● **TASK DIRECTIONS**: Narrow the data below down to the lines containing "underline".

[Opening DATASET CONTENT section]

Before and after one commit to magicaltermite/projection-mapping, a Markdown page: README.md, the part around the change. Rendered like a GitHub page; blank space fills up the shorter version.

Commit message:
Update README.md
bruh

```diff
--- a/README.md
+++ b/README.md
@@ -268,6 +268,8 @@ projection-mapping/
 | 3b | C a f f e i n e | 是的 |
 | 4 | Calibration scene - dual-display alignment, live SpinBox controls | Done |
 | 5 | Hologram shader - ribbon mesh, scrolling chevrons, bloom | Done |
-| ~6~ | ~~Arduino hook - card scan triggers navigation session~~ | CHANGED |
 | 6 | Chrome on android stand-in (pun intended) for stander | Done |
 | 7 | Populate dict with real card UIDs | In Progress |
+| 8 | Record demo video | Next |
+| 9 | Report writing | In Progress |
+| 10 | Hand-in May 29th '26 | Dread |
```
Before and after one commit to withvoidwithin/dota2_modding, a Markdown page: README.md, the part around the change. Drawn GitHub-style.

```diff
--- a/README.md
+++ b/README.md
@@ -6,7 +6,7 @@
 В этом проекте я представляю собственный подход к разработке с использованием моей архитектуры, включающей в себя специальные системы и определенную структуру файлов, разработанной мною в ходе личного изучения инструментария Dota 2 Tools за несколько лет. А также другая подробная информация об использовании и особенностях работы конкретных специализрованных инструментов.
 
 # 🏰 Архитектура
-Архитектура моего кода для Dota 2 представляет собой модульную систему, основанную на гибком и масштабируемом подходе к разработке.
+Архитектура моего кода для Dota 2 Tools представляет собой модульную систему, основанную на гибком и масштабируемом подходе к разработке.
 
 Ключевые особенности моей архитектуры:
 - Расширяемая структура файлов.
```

[Closing DATASET CONTENT section]
[Opening DATASET CONTENT section]

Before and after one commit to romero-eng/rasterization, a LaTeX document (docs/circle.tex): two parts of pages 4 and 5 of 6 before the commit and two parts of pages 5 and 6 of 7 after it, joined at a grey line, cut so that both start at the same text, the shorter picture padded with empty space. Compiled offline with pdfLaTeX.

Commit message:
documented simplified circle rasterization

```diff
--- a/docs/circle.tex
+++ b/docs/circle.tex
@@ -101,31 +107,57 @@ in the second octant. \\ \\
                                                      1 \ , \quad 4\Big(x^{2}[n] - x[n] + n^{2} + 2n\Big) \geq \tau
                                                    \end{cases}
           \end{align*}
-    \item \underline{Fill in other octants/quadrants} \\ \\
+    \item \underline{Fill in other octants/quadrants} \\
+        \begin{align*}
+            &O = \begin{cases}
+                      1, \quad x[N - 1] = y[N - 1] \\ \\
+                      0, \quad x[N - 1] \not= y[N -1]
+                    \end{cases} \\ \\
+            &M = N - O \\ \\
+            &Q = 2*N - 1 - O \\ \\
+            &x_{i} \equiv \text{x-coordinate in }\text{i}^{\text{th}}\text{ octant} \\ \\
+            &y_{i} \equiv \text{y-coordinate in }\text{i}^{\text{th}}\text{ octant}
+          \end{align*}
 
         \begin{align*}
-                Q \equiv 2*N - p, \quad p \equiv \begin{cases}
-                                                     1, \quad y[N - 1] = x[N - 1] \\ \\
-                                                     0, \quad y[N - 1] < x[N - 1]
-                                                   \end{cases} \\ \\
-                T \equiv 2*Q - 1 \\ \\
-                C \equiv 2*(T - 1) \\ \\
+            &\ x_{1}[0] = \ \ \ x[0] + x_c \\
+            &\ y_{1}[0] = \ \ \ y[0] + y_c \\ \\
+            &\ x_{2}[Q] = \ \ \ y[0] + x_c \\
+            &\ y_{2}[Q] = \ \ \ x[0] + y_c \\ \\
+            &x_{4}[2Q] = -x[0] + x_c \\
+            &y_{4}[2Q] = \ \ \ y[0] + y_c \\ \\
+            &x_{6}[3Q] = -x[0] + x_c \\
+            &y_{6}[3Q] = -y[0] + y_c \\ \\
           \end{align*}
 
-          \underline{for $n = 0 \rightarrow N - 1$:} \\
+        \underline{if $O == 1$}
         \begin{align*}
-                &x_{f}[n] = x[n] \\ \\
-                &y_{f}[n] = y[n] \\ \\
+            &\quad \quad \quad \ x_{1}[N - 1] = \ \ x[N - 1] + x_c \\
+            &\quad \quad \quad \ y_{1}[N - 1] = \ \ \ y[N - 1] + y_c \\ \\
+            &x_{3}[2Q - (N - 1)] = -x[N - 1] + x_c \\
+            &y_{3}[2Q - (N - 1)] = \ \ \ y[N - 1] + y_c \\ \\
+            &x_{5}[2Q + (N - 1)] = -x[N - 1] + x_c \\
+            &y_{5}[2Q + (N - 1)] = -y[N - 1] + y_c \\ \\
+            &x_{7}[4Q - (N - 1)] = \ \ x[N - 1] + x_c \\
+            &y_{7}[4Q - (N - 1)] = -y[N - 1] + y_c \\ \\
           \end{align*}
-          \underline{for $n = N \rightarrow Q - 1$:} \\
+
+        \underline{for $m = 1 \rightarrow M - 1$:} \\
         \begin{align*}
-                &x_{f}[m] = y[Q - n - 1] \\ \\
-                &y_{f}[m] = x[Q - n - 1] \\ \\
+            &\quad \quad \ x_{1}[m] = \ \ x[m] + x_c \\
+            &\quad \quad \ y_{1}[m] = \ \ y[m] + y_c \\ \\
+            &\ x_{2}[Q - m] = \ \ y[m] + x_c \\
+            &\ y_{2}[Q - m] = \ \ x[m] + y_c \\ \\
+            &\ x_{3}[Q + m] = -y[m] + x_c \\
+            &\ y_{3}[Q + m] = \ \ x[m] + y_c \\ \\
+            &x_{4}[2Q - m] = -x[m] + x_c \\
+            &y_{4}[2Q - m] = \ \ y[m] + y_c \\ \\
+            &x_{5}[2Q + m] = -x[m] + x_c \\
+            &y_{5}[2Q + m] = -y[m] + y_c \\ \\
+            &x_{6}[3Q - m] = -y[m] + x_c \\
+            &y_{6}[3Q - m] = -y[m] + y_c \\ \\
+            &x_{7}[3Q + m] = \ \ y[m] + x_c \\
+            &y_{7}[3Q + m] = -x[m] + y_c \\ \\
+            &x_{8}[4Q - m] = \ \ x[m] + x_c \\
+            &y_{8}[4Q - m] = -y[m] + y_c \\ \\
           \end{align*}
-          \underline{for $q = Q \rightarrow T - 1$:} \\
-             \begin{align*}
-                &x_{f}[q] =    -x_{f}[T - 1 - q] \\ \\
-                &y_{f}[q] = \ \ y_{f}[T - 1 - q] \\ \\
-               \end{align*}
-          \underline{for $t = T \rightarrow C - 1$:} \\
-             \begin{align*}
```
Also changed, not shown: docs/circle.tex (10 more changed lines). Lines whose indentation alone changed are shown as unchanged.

[Closing DATASET CONTENT section]

● **RESPONSE**:
-    \item \underline{Fill in other octants/quadrants} \\ \\
+    \item \underline{Fill in other octants/quadrants} \\
-          \underline{for $n = 0 \rightarrow N - 1$:} \\
+        \underline{if $O == 1$}
-          \underline{for $n = N \rightarrow Q - 1$:} \\
+        \underline{for $m = 1 \rightarrow M - 1$:} \\
-          \underline{for $q = Q \rightarrow T - 1$:} \\
-          \underline{for $t = T \rightarrow C - 1$:} \\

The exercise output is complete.